Spring is coming early in 3/4 of national parks, according to a new study. Awesome? Not so much. As flowers bloom earlier every year, it’s disrupting the link between the wildflowers and the arrival of birds, bees, and butterflies that feed on and pollinate the flowers. In Shenandoah, an earlier spring is giving invasive plants a head start, and they’re displacing native wildflowers, leading to costly management issues.
Before the 1960s almost everything about living openly as a lesbian, gay, bisexual, or transgender (LGBT) person was illegal. New York City laws against homosexual activities were particularly harsh. The Stonewall Uprising on June 28, 1969 is a milestone in the quest for LGBT civil rights and provided momentum for a movement.
Vine Creek Ranch at Death Valley National Park. Steady drought and record summer heat make Death Valley a land of extremes. Towering peaks are frosted with winter snow. Rare rainstorms bring vast fields of wildflowers. Lush oases harbor tiny fish and refuge for wildlife and humans. Despite its morbid name, a great diversity of life survives in Death Valley.
Located 2,600 miles southwest of Hawaii, the National Park of American Samoa is the most remote unit of the National Park System and the U.S. National Park south of the Equator. The Park spreads across three islands, 9,500 acres of tropical rainforest, and 4,000 acres of ocean, including coral reefs. While remote, the islands of American Samoa, true to the meaning of the word Samoa (Islands of Sacred Earth), are welcoming and offer beautiful landscapes and centuries of culture and history.
Salazar: Time Has Come to Reform Outdated Mining Law
Last edited 4/25/2016
WASHINGTON, D.C. – As part of President Obama's agenda for reform, the time has come to update the nation's 19th century mining law to ensure reasonable royalty payments for extracting gold, silver and other minerals from federal land and to provide more effective regulatory, clean-up and reclamation tools, Secretary of the Interior Ken Salazar said today.
“While the responsible development of our mineral resources is critical to both our economy and our environment, this statute has not been updated in 137 years,” Secretary Salazar told members of the Senate Committee on Energy and Natural Resources. “In those years, much has changed. It is time to ensure a fair return to the public for mining activities that occur on public lands and to address the cleanup of abandoned mines.”
“We must find an approach to modernize the General Mining Law of 1872 and ensure that development occurs in a manner consistent with the needs of mining and the protection of the public, our public lands, and water resources,” said Salazar, who also worked on mining reform as a U.S. Senator. “It is time to make reform of the Mining Law part of our agenda of responsible resource development.”
Under the General Mining Law of 1872, numerous commodities are extracted to provide the raw materials essential for the manufacturing and building industries. The U.S. domestic gold mining industry alone directly or indirectly creates more than 66,000 jobs and nearly $2 billion in earnings annually. The United States is the second largest producer of gold and copper in the world, and the leading producer of beryllium, gypsum, and molybdenum.

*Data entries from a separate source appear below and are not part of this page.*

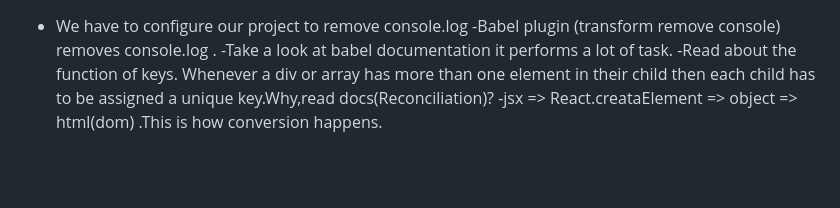
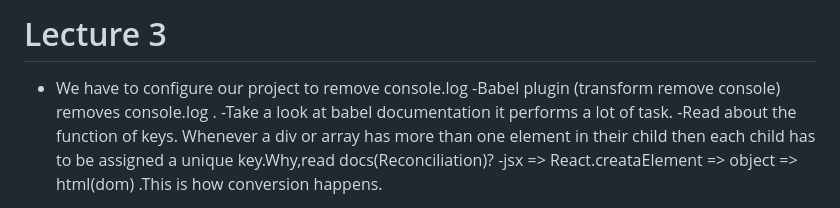
Before and after one commit to sansairama/react_course, a Markdown page: assignment3/readme.md, the part around the change. Drawn GitHub-style; blank space fills up the shorter version.

```diff
--- a/assignment3/readme.md
+++ b/assignment3/readme.md
@@ -1,3 +1,5 @@
+# Lecture 3
+
 - We have to configure our project to remove console.log
 -Babel plugin (transform remove console) removes console.log .
 -Take a look at babel documentation it performs a lot of task.
```
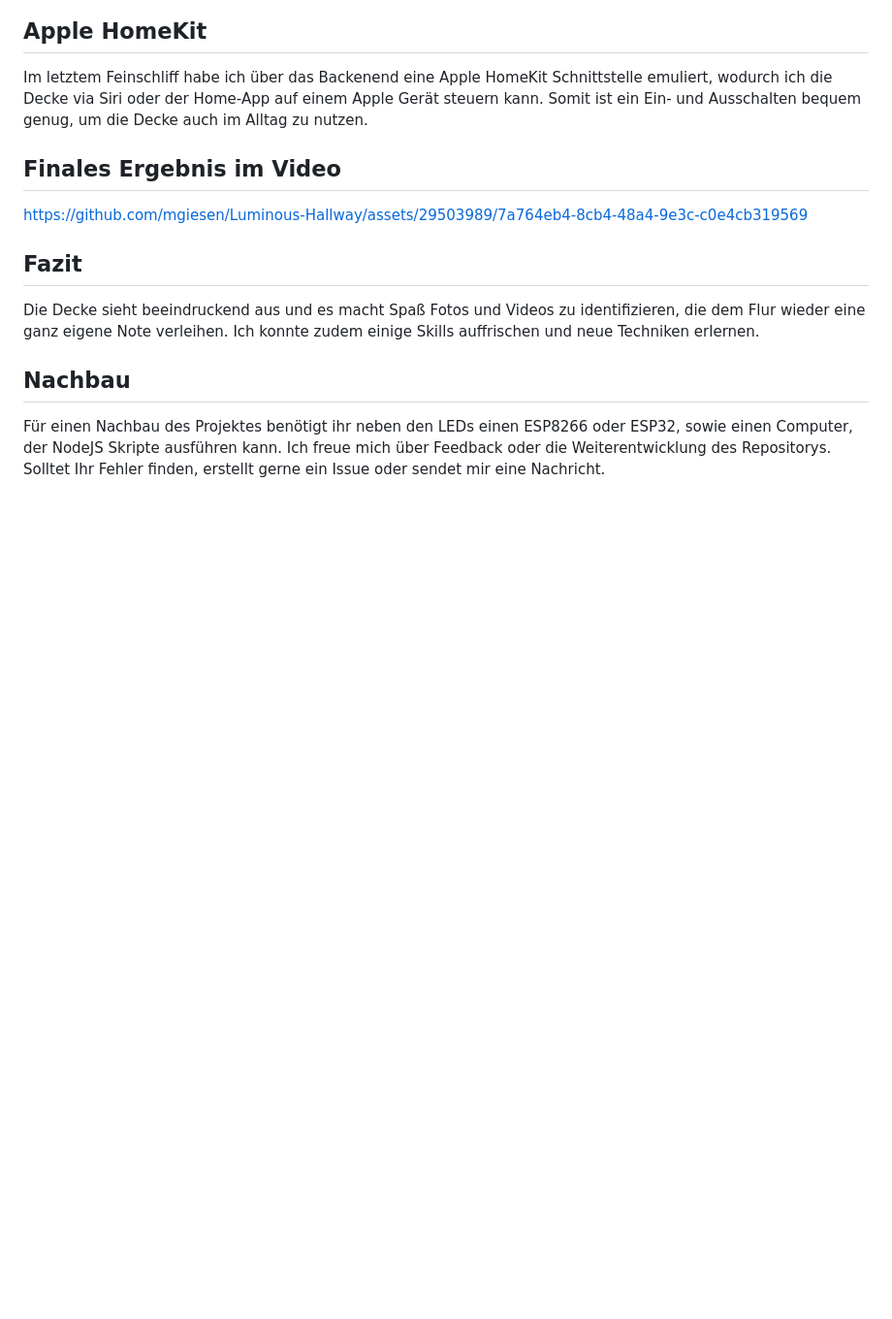
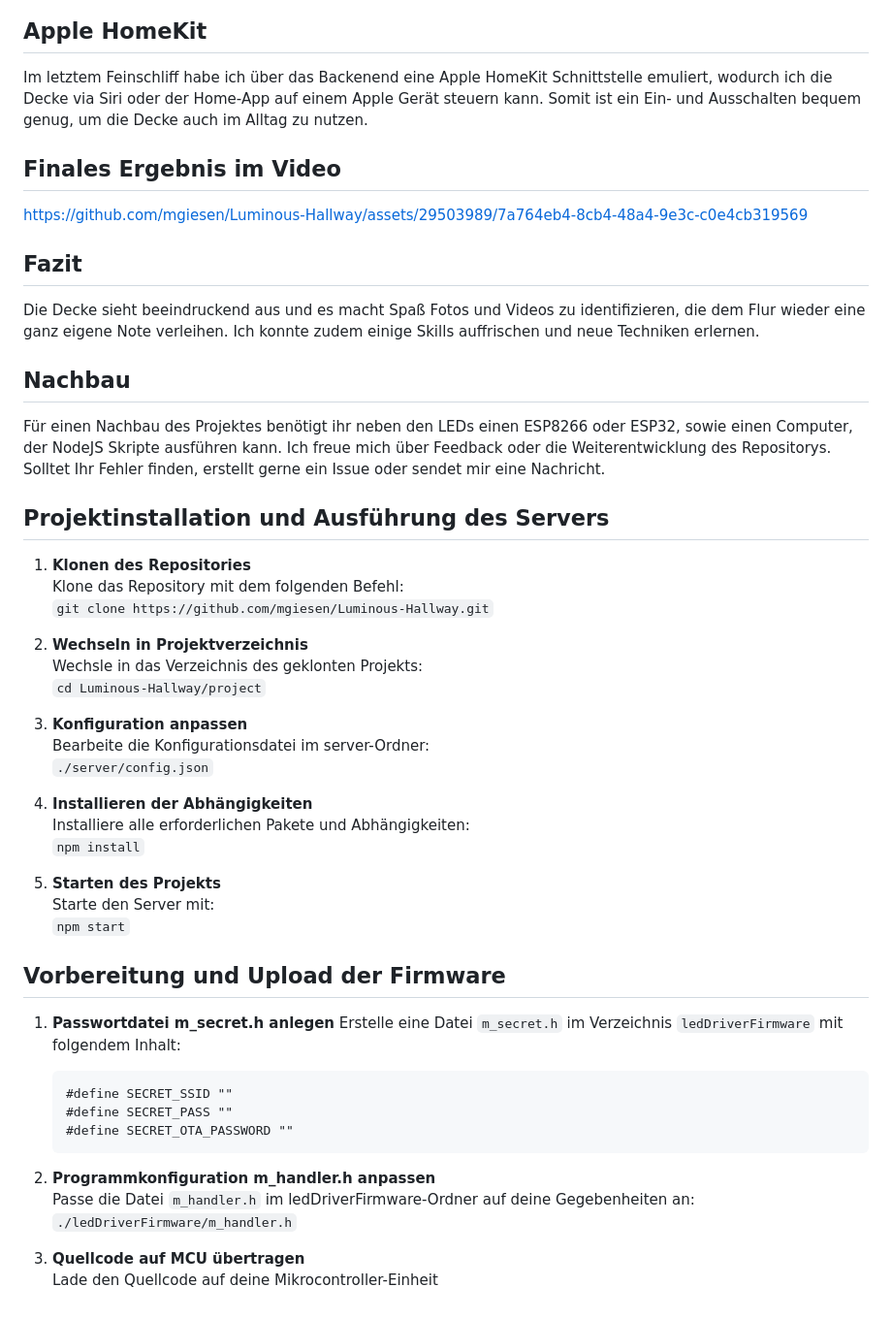
Before and after one commit to mgiesen/Luminous-Hallway, a Markdown page: README.md, the part around the change. Shown at 97% size. Drawn GitHub-style; blank space fills up the shorter version.

Commit message:
Add installation and setup instructions for the project

````diff
--- a/README.md
+++ b/README.md
@@ -75,3 +75,43 @@ Die Decke sieht beeindruckend aus und es macht Spaß Fotos und Videos zu identif
 ## Nachbau
 
 Für einen Nachbau des Projektes benötigt ihr neben den LEDs einen ESP8266 oder ESP32, sowie einen Computer, der NodeJS Skripte ausführen kann. Ich freue mich über Feedback oder die Weiterentwicklung des Repositorys. Solltet Ihr Fehler finden, erstellt gerne ein Issue oder sendet mir eine Nachricht.
+
+## Projektinstallation und Ausführung des Servers
+
+1. **Klonen des Repositories**
+   Klone das Repository mit dem folgenden Befehl:
+    `git clone https://github.com/mgiesen/Luminous-Hallway.git`
+
+1. **Wechseln in Projektverzeichnis**
+   Wechsle in das Verzeichnis des geklonten Projekts:
+    `cd Luminous-Hallway/project`
+
+1. **Konfiguration anpassen**
+   Bearbeite die Konfigurationsdatei im server-Ordner:
+   `./server/config.json`
+
+1. **Installieren der Abhängigkeiten**
+   Installiere alle erforderlichen Pakete und Abhängigkeiten:
+    `npm install`
+
+1. **Starten des Projekts**
+   Starte den Server mit:
+    `npm start`
+
+## Vorbereitung und Upload der Firmware
+
+1. **Passwortdatei m_secret.h anlegen**
+   Erstelle eine Datei `m_secret.h` im Verzeichnis `ledDriverFirmware` mit folgendem Inhalt:
+
+   ```
+   #define SECRET_SSID ""
+   #define SECRET_PASS ""
+   #define SECRET_OTA_PASSWORD ""
+   ```
+
+1. **Programmkonfiguration m_handler.h anpassen**
+   Passe die Datei `m_handler.h` im ledDriverFirmware-Ordner auf deine Gegebenheiten an:
+   `./ledDriverFirmware/m_handler.h`
+
+1. **Quellcode auf MCU übertragen**
+   Lade den Quellcode auf deine Mikrocontroller-Einheit
````
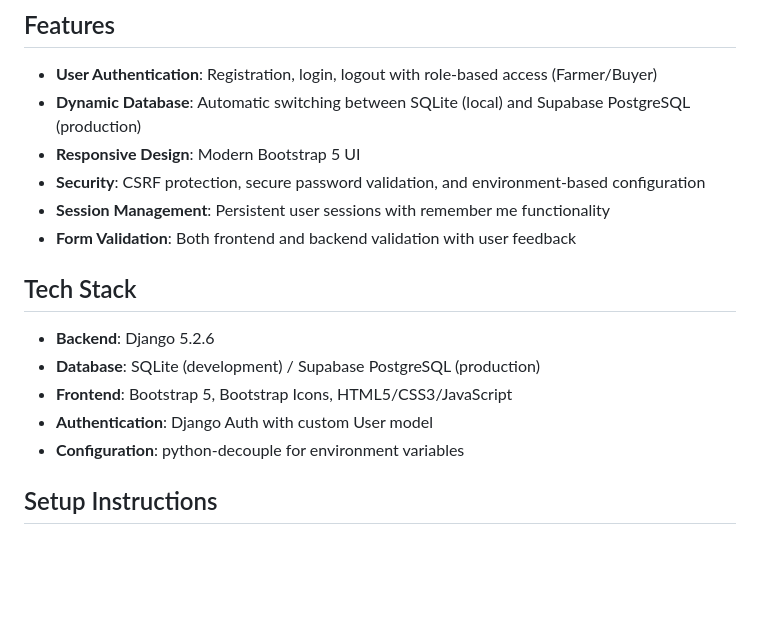
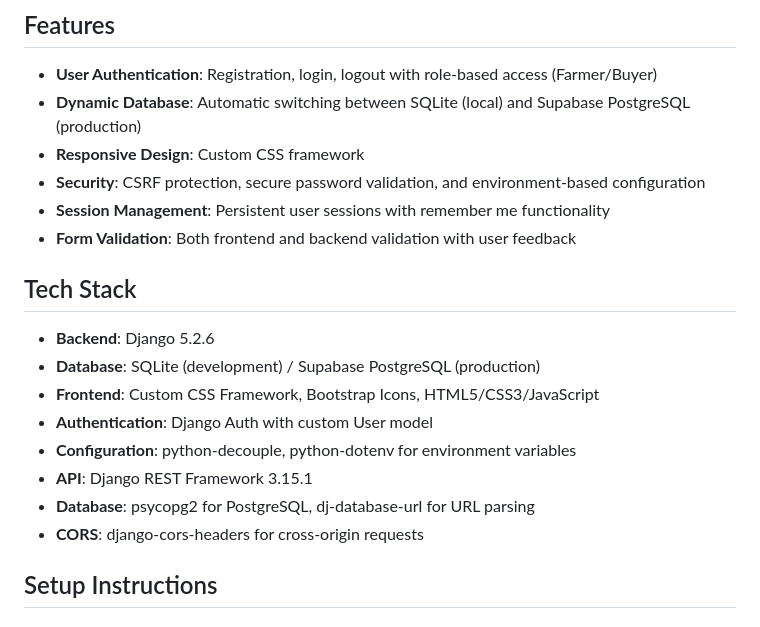
Before and after one commit to DeonHolo/CSIT327-G7-12-AgriLink, a Markdown page: README.md, the part around the change. Rendered like a GitHub page; blank space fills up the shorter version.

Commit message:
Docs: Update README.md to reflect custom CSS framework build
- Replace Bootstrap 5 references with custom CSS framework
- Add comprehensive custom CSS framework documentation
- Update tech stack to show current dependencies
- Add detailed grid system and utility classes documentation
- Include component descriptions (navigation, sidebar, buttons, alerts)
- Document responsive design approach and breakpoints
- Remove outdated Bootstrap-specific information
- Maintain accurate setup instructions and environment config

```diff
--- a/README.md
+++ b/README.md
@@ -6,7 +6,7 @@ AgriLink is a web-based platform designed to connect farmers directly with buyer
 
 - **User Authentication**: Registration, login, logout with role-based access (Farmer/Buyer)
 - **Dynamic Database**: Automatic switching between SQLite (local) and Supabase PostgreSQL (production)
-- **Responsive Design**: Modern Bootstrap 5 UI
+- **Responsive Design**: Custom CSS framework
 - **Security**: CSRF protection, secure password validation, and environment-based configuration
 - **Session Management**: Persistent user sessions with remember me functionality
 - **Form Validation**: Both frontend and backend validation with user feedback
@@ -15,9 +15,12 @@ AgriLink is a web-based platform designed to connect farmers directly with buyer
 
 - **Backend**: Django 5.2.6
 - **Database**: SQLite (development) / Supabase PostgreSQL (production)
-- **Frontend**: Bootstrap 5, Bootstrap Icons, HTML5/CSS3/JavaScript
+- **Frontend**: Custom CSS Framework, Bootstrap Icons, HTML5/CSS3/JavaScript
 - **Authentication**: Django Auth with custom User model
-- **Configuration**: python-decouple for environment variables
+- **Configuration**: python-decouple, python-dotenv for environment variables
+- **API**: Django REST Framework 3.15.1
+- **Database**: psycopg2 for PostgreSQL, dj-database-url for URL parsing
+- **CORS**: django-cors-headers for cross-origin requests
 
 ## Setup Instructions
 
```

The 5-year average for new mining claims staked annually under the law is about 76,000, with a current total number of claims at nearly 400,000. These claims generated almost $60 million in federal revenue in fiscal year 2008 -- mostly from the fees collected by the
Bureau of Land Management.
To read Secretary Salazar's opening statement before the Senate Energy and Natural Resources Committee, click here.